**What the task requires**
Please reproduce the entries exactly, skipping each picture.

=== Begin Enclosure ===

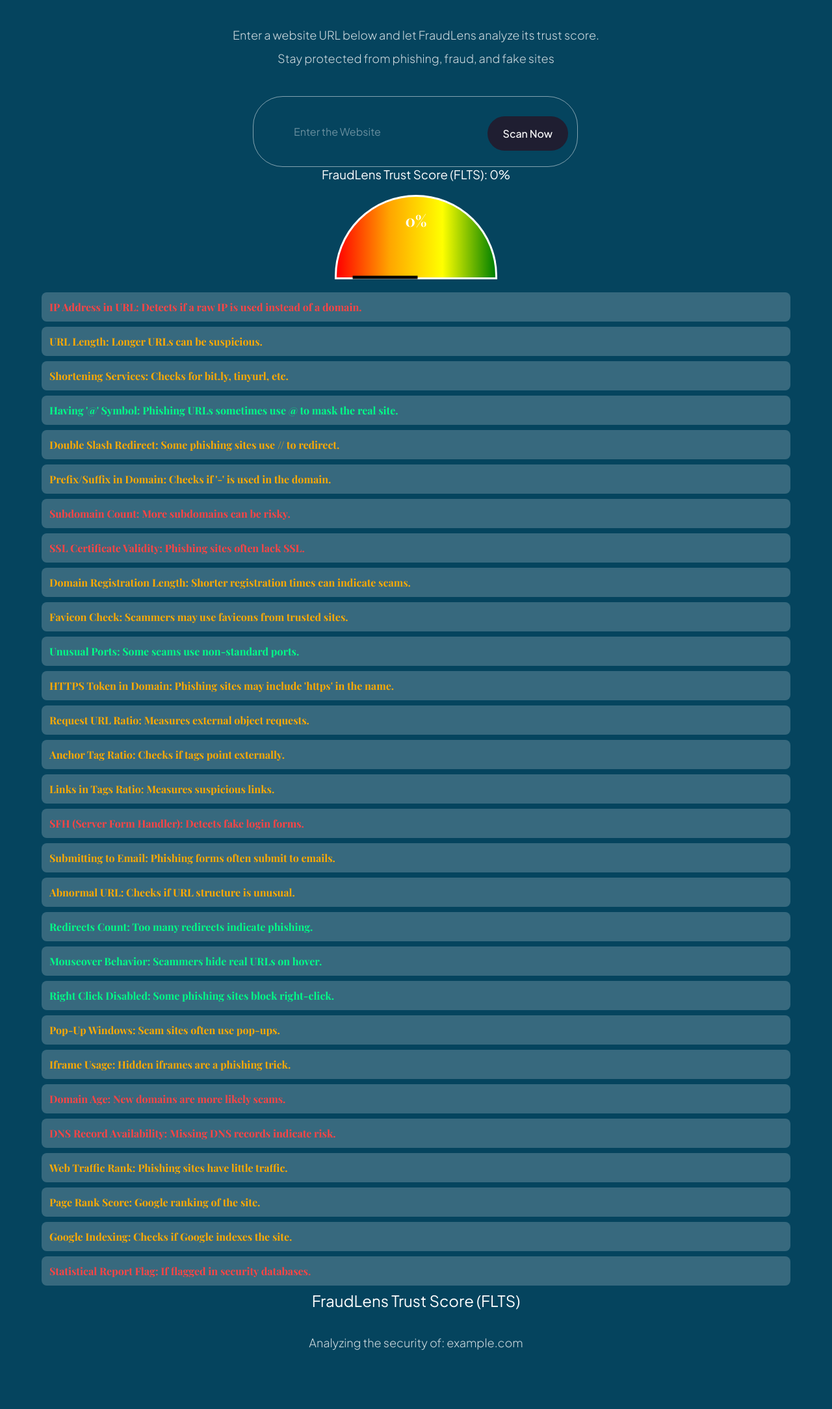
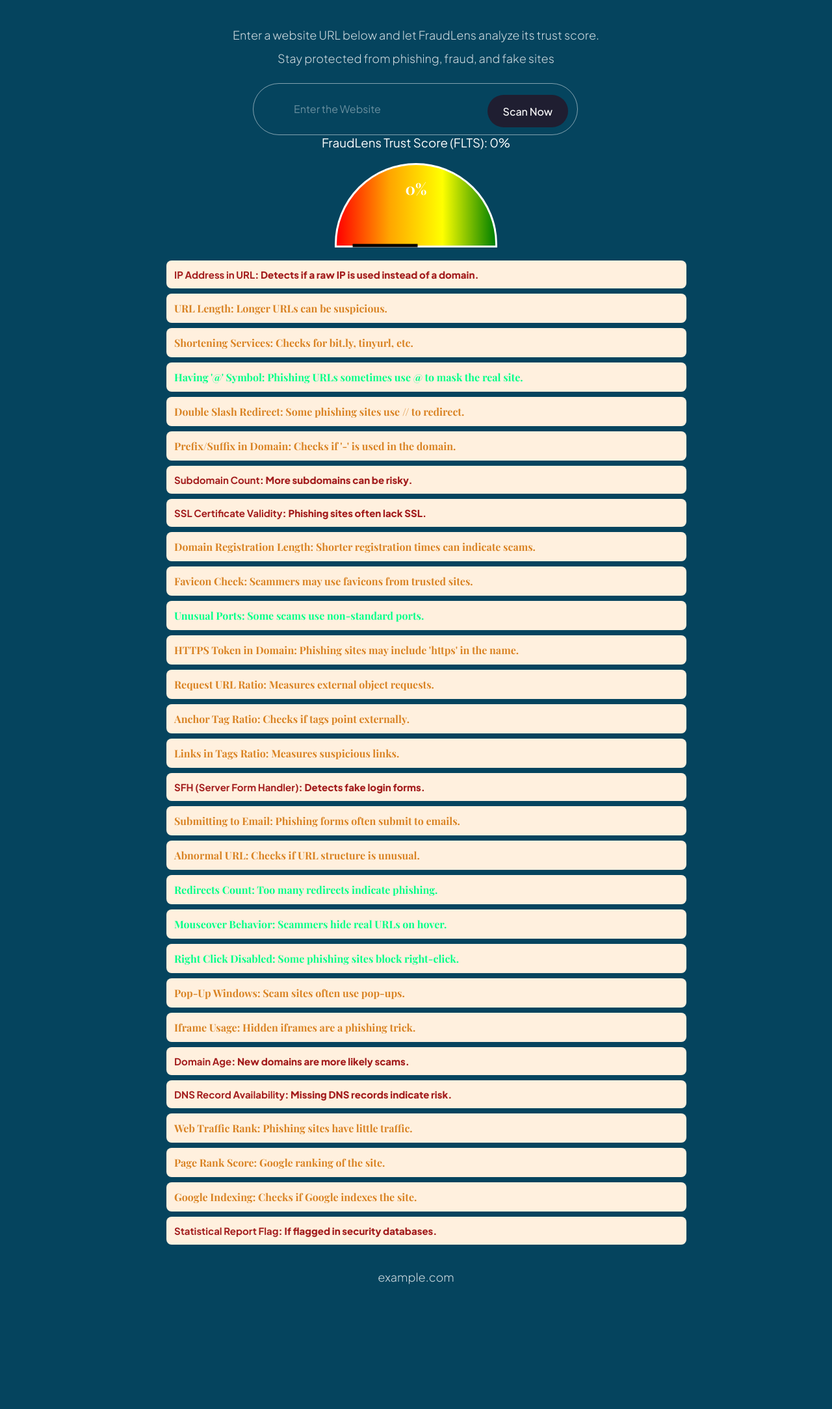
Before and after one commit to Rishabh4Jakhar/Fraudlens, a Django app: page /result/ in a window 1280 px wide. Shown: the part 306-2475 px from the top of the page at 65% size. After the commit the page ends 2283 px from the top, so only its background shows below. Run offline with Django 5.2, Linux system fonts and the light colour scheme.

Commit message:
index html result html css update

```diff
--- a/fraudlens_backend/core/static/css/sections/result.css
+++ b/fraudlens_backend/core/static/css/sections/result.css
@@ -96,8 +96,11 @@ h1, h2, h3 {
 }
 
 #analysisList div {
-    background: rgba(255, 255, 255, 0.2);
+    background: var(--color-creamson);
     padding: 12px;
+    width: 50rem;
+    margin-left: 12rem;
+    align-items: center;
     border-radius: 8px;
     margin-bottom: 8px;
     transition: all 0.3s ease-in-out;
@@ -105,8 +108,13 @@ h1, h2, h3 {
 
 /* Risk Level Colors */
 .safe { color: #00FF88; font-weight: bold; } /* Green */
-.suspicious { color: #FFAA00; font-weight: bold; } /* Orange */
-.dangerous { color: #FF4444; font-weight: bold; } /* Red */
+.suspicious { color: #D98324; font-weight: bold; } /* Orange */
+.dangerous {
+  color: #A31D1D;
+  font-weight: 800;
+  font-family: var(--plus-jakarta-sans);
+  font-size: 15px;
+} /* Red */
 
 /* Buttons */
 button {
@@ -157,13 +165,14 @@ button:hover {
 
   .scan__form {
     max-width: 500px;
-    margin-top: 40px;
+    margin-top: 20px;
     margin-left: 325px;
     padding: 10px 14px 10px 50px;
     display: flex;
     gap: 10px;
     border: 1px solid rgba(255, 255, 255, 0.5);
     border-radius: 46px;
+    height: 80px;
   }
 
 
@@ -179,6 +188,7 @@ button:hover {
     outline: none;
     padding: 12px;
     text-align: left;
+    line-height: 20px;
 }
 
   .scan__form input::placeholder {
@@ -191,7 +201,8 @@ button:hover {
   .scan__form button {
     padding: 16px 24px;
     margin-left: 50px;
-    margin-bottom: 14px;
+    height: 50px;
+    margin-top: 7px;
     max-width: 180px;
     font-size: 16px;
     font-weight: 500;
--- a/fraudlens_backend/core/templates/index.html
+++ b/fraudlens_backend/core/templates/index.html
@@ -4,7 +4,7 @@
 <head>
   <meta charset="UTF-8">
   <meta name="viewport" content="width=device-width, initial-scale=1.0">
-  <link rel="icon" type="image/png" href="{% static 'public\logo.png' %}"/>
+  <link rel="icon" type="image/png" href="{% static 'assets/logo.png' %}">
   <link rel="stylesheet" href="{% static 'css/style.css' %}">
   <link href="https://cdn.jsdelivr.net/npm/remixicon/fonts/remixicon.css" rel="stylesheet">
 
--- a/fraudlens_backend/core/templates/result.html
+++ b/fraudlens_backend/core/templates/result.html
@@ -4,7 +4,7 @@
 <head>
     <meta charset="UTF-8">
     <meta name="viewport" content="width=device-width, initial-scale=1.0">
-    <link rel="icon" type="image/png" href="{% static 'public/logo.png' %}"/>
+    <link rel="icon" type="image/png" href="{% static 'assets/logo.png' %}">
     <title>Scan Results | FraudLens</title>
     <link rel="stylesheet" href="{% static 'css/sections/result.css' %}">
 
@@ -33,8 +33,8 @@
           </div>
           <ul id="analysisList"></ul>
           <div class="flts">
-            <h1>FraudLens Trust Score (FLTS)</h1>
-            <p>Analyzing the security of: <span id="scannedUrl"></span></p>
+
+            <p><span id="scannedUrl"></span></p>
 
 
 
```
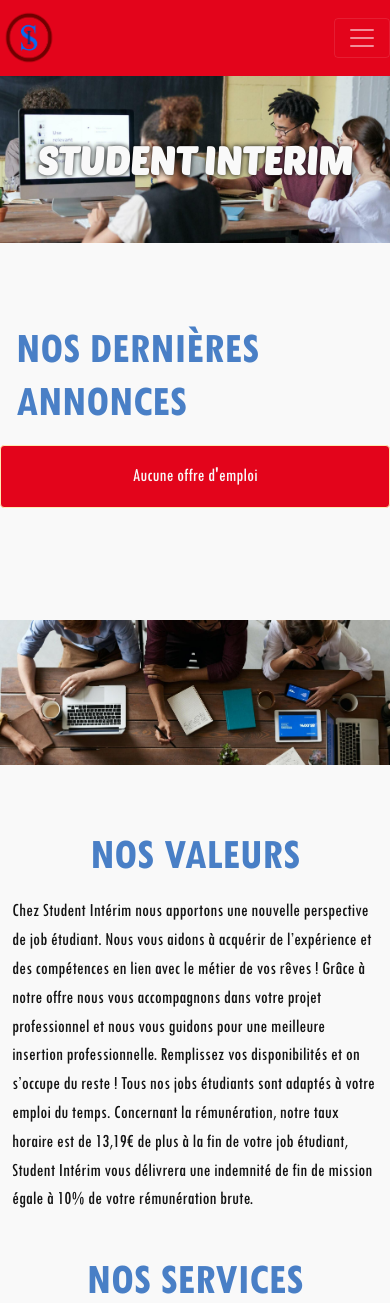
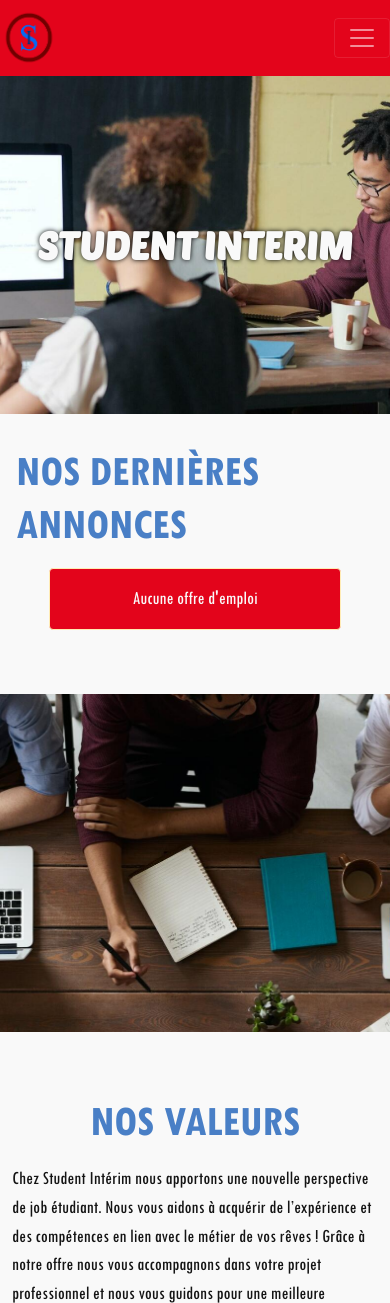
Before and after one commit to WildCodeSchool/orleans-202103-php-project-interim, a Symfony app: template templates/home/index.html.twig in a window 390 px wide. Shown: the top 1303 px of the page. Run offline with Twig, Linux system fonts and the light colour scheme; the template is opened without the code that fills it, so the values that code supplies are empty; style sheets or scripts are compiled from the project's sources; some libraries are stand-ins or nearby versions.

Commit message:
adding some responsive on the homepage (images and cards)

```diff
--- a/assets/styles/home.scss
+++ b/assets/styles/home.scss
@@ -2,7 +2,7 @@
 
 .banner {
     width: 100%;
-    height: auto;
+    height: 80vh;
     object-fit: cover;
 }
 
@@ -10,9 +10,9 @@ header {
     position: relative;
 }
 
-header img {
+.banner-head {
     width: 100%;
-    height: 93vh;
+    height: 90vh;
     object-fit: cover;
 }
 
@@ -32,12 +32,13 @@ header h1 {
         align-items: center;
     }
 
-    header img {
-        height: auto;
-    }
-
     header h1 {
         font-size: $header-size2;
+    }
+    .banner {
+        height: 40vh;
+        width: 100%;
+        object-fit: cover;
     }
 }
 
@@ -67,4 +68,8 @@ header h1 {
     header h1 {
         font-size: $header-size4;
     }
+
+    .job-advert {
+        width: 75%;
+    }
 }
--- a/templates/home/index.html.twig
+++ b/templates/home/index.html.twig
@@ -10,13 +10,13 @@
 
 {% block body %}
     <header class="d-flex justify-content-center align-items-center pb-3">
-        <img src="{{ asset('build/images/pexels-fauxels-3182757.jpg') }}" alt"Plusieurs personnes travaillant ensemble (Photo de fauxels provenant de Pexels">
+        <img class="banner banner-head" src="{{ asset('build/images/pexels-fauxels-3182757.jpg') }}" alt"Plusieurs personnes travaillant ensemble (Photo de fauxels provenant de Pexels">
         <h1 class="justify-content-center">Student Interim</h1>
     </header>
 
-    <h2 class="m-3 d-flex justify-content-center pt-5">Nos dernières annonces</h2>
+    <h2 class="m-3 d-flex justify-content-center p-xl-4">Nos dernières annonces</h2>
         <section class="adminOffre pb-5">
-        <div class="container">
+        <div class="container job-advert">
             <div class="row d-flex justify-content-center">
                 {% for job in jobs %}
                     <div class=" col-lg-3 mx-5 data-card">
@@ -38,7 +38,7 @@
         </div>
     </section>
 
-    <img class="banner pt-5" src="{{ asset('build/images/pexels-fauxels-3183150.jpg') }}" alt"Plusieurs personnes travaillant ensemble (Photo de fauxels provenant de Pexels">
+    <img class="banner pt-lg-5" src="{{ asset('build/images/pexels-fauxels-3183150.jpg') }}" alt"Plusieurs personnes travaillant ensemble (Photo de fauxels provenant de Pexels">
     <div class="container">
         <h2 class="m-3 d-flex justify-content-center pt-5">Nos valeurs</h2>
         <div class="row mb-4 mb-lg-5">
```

=== End Enclosure ===

**Expected answer**
Before and after one commit to Rishabh4Jakhar/Fraudlens, a Django app: page /result/ in a window 1280 px wide. Shown: the part 306-2475 px from the top of the page at 65% size. After the commit the page ends 2283 px from the top, so only its background shows below. Run offline with Django 5.2, Linux system fonts and the light colour scheme.

Commit message:
index html result html css update

```diff
--- a/fraudlens_backend/core/static/css/sections/result.css
+++ b/fraudlens_backend/core/static/css/sections/result.css
@@ -96,8 +96,11 @@ h1, h2, h3 {
 }
 
 #analysisList div {
-    background: rgba(255, 255, 255, 0.2);
+    background: var(--color-creamson);
     padding: 12px;
+    width: 50rem;
+    margin-left: 12rem;
+    align-items: center;
     border-radius: 8px;
     margin-bottom: 8px;
     transition: all 0.3s ease-in-out;
@@ -105,8 +108,13 @@ h1, h2, h3 {
 
 /* Risk Level Colors */
 .safe { color: #00FF88; font-weight: bold; } /* Green */
-.suspicious { color: #FFAA00; font-weight: bold; } /* Orange */
-.dangerous { color: #FF4444; font-weight: bold; } /* Red */
+.suspicious { color: #D98324; font-weight: bold; } /* Orange */
+.dangerous {
+  color: #A31D1D;
+  font-weight: 800;
+  font-family: var(--plus-jakarta-sans);
+  font-size: 15px;
+} /* Red */
 
 /* Buttons */
 button {
@@ -157,13 +165,14 @@ button:hover {
 
   .scan__form {
     max-width: 500px;
-    margin-top: 40px;
+    margin-top: 20px;
     margin-left: 325px;
     padding: 10px 14px 10px 50px;
     display: flex;
     gap: 10px;
     border: 1px solid rgba(255, 255, 255, 0.5);
     border-radius: 46px;
+    height: 80px;
   }
 
 
@@ -179,6 +188,7 @@ button:hover {
     outline: none;
     padding: 12px;
     text-align: left;
+    line-height: 20px;
 }
 
   .scan__form input::placeholder {
@@ -191,7 +201,8 @@ button:hover {
   .scan__form button {
     padding: 16px 24px;
     margin-left: 50px;
-    margin-bottom: 14px;
+    height: 50px;
+    margin-top: 7px;
     max-width: 180px;
     font-size: 16px;
     font-weight: 500;
--- a/fraudlens_backend/core/templates/index.html
+++ b/fraudlens_backend/core/templates/index.html
@@ -4,7 +4,7 @@
 <head>
   <meta charset="UTF-8">
   <meta name="viewport" content="width=device-width, initial-scale=1.0">
-  <link rel="icon" type="image/png" href="{% static 'public\logo.png' %}"/>
+  <link rel="icon" type="image/png" href="{% static 'assets/logo.png' %}">
   <link rel="stylesheet" href="{% static 'css/style.css' %}">
   <link href="https://cdn.jsdelivr.net/npm/remixicon/fonts/remixicon.css" rel="stylesheet">
 
--- a/fraudlens_backend/core/templates/result.html
+++ b/fraudlens_backend/core/templates/result.html
@@ -4,7 +4,7 @@
 <head>
     <meta charset="UTF-8">
     <meta name="viewport" content="width=device-width, initial-scale=1.0">
-    <link rel="icon" type="image/png" href="{% static 'public/logo.png' %}"/>
+    <link rel="icon" type="image/png" href="{% static 'assets/logo.png' %}">
     <title>Scan Results | FraudLens</title>
     <link rel="stylesheet" href="{% static 'css/sections/result.css' %}">
 
@@ -33,8 +33,8 @@
           </div>
           <ul id="analysisList"></ul>
           <div class="flts">
-            <h1>FraudLens Trust Score (FLTS)</h1>
-            <p>Analyzing the security of: <span id="scannedUrl"></span></p>
+
+            <p><span id="scannedUrl"></span></p>
 
 
 
```
Before and after one commit to WildCodeSchool/orleans-202103-php-project-interim, a Symfony app: template templates/home/index.html.twig in a window 390 px wide. Shown: the top 1303 px of the page. Run offline with Twig, Linux system fonts and the light colour scheme; the template is opened without the code that fills it, so the values that code supplies are empty; style sheets or scripts are compiled from the project's sources; some libraries are stand-ins or nearby versions.

Commit message:
adding some responsive on the homepage (images and cards)

```diff
--- a/assets/styles/home.scss
+++ b/assets/styles/home.scss
@@ -2,7 +2,7 @@
 
 .banner {
     width: 100%;
-    height: auto;
+    height: 80vh;
     object-fit: cover;
 }
 
@@ -10,9 +10,9 @@ header {
     position: relative;
 }
 
-header img {
+.banner-head {
     width: 100%;
-    height: 93vh;
+    height: 90vh;
     object-fit: cover;
 }
 
@@ -32,12 +32,13 @@ header h1 {
         align-items: center;
     }
 
-    header img {
-        height: auto;
-    }
-
     header h1 {
         font-size: $header-size2;
+    }
+    .banner {
+        height: 40vh;
+        width: 100%;
+        object-fit: cover;
     }
 }
 
@@ -67,4 +68,8 @@ header h1 {
     header h1 {
         font-size: $header-size4;
     }
+
+    .job-advert {
+        width: 75%;
+    }
 }
--- a/templates/home/index.html.twig
+++ b/templates/home/index.html.twig
@@ -10,13 +10,13 @@
 
 {% block body %}
     <header class="d-flex justify-content-center align-items-center pb-3">
-        <img src="{{ asset('build/images/pexels-fauxels-3182757.jpg') }}" alt"Plusieurs personnes travaillant ensemble (Photo de fauxels provenant de Pexels">
+        <img class="banner banner-head" src="{{ asset('build/images/pexels-fauxels-3182757.jpg') }}" alt"Plusieurs personnes travaillant ensemble (Photo de fauxels provenant de Pexels">
         <h1 class="justify-content-center">Student Interim</h1>
     </header>
 
-    <h2 class="m-3 d-flex justify-content-center pt-5">Nos dernières annonces</h2>
+    <h2 class="m-3 d-flex justify-content-center p-xl-4">Nos dernières annonces</h2>
         <section class="adminOffre pb-5">
-        <div class="container">
+        <div class="container job-advert">
             <div class="row d-flex justify-content-center">
                 {% for job in jobs %}
                     <div class=" col-lg-3 mx-5 data-card">
@@ -38,7 +38,7 @@
         </div>
     </section>
 
-    <img class="banner pt-5" src="{{ asset('build/images/pexels-fauxels-3183150.jpg') }}" alt"Plusieurs personnes travaillant ensemble (Photo de fauxels provenant de Pexels">
+    <img class="banner pt-lg-5" src="{{ asset('build/images/pexels-fauxels-3183150.jpg') }}" alt"Plusieurs personnes travaillant ensemble (Photo de fauxels provenant de Pexels">
     <div class="container">
         <h2 class="m-3 d-flex justify-content-center pt-5">Nos valeurs</h2>
         <div class="row mb-4 mb-lg-5">
```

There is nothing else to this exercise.